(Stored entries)

Content starts

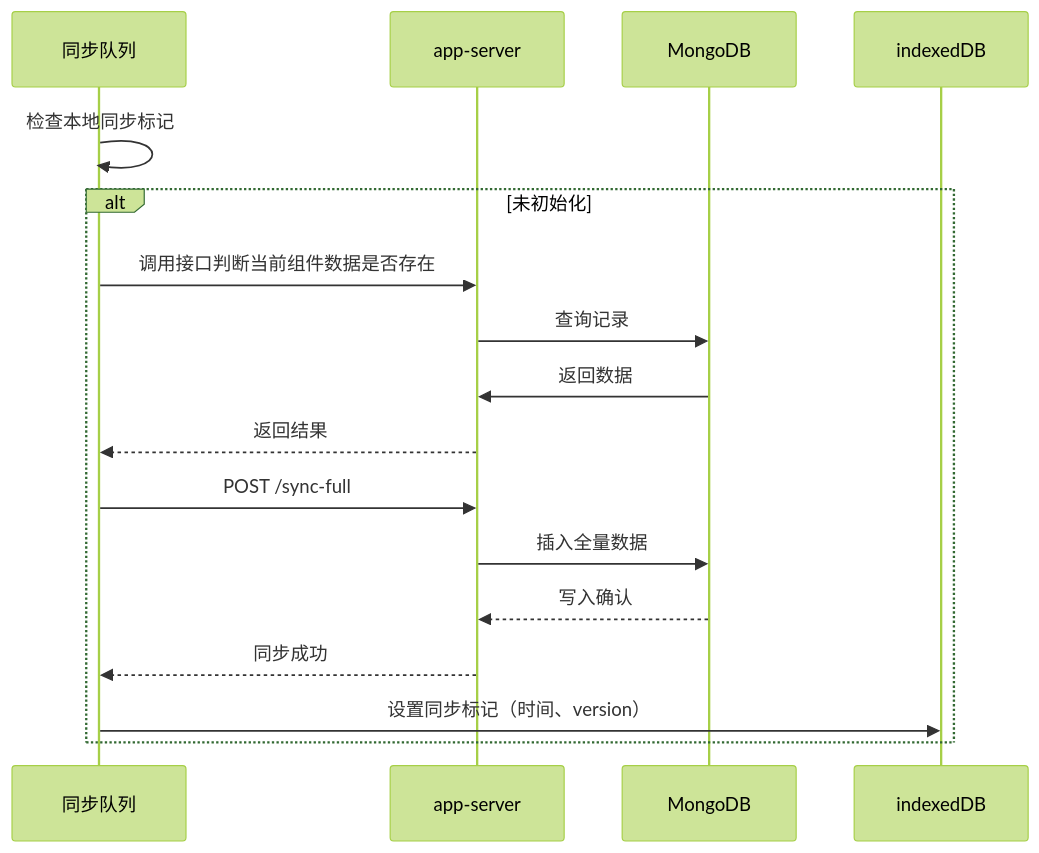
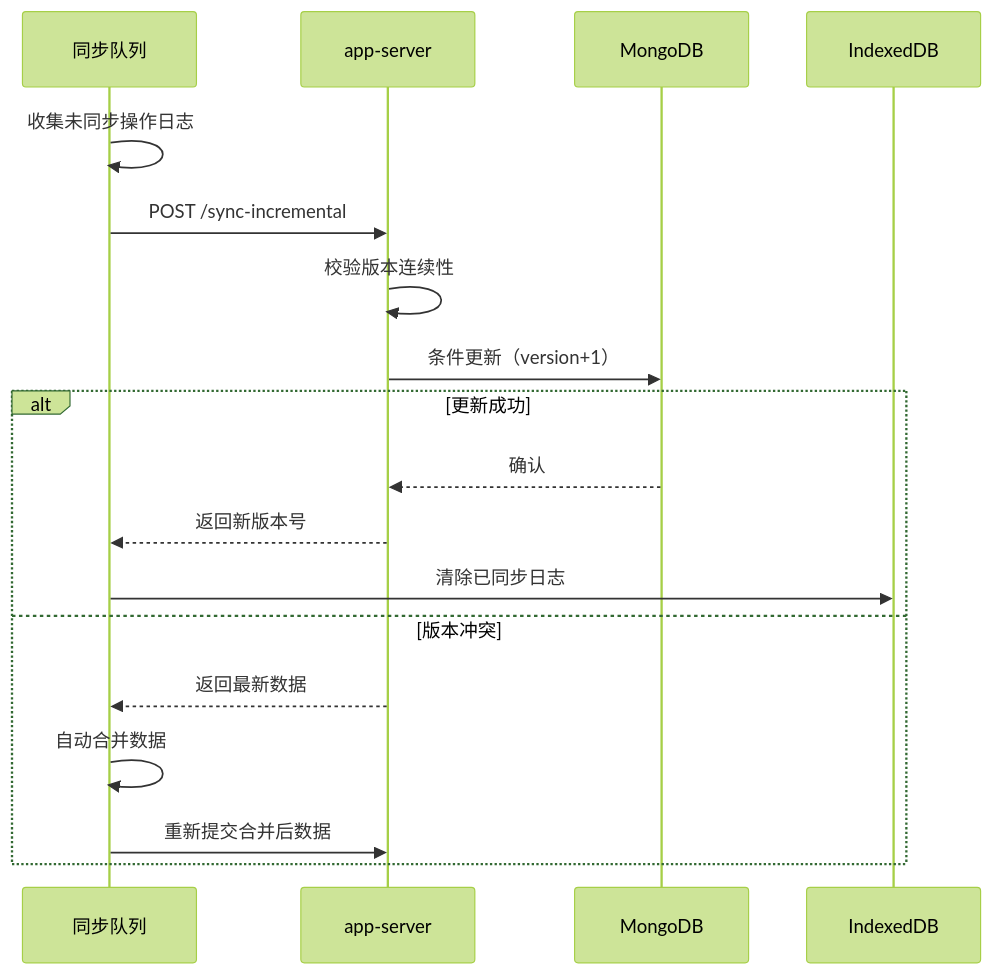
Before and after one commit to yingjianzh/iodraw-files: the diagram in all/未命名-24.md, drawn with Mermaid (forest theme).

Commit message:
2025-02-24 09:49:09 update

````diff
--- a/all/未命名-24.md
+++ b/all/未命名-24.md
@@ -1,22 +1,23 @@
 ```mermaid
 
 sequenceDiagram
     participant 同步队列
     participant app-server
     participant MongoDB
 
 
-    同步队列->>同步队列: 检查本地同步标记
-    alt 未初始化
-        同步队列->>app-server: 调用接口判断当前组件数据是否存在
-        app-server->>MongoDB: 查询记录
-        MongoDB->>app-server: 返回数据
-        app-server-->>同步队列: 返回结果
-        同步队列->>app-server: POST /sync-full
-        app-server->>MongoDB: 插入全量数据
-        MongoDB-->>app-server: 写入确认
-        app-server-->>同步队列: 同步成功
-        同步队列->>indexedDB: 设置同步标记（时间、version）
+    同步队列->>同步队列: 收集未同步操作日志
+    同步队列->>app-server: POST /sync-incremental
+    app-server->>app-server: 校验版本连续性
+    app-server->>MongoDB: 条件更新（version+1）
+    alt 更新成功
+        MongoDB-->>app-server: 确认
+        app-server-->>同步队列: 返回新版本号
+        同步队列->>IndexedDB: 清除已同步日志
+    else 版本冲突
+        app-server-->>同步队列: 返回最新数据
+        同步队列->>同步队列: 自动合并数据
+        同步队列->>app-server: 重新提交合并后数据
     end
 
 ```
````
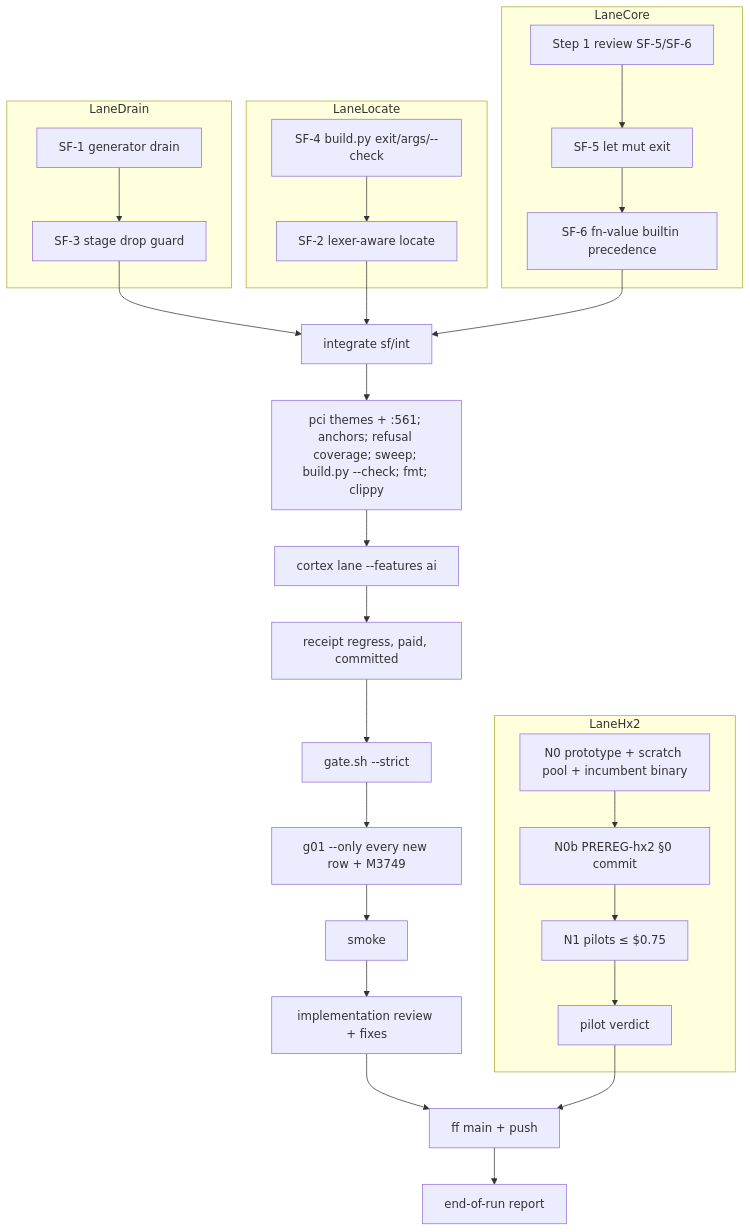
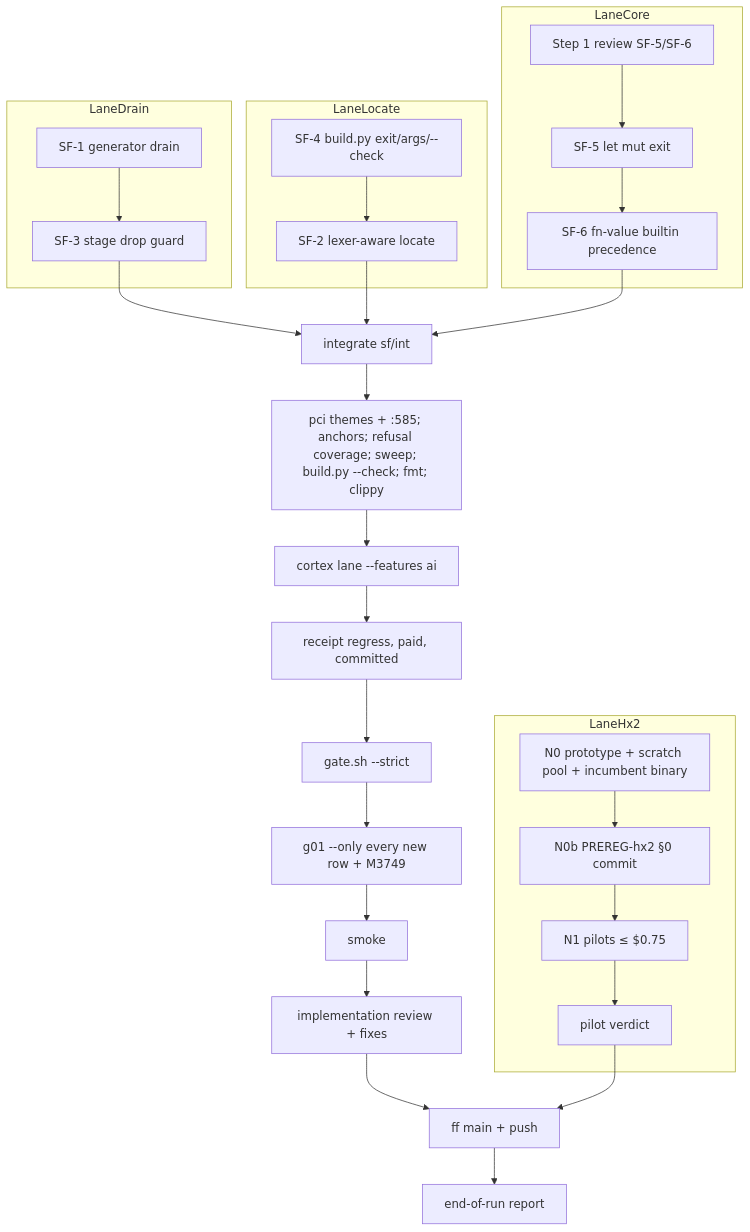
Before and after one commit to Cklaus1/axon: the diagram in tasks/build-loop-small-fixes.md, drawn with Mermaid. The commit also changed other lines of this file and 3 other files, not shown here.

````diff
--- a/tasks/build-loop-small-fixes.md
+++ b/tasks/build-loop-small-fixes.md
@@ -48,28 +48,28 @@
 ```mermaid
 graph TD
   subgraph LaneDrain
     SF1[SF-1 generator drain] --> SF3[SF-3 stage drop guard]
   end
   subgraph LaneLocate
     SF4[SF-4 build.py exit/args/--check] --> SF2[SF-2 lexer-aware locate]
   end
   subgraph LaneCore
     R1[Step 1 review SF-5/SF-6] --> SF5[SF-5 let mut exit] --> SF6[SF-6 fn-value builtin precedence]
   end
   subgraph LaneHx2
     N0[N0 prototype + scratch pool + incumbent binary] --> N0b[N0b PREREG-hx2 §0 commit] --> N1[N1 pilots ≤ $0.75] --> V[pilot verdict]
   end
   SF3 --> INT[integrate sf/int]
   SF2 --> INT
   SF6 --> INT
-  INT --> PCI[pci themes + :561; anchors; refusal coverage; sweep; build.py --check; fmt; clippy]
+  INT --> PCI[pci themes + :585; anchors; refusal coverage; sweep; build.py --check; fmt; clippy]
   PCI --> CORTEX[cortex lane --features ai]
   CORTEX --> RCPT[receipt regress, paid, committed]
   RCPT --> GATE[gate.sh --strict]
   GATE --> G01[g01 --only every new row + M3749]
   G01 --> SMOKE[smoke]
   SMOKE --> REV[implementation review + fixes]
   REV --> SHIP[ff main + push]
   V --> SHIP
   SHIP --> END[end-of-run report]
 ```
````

Content ends

■ **Work required**: Lines with "MongoDB" in the records: how many are there? Give only the number.

■ **Response to this task**: 7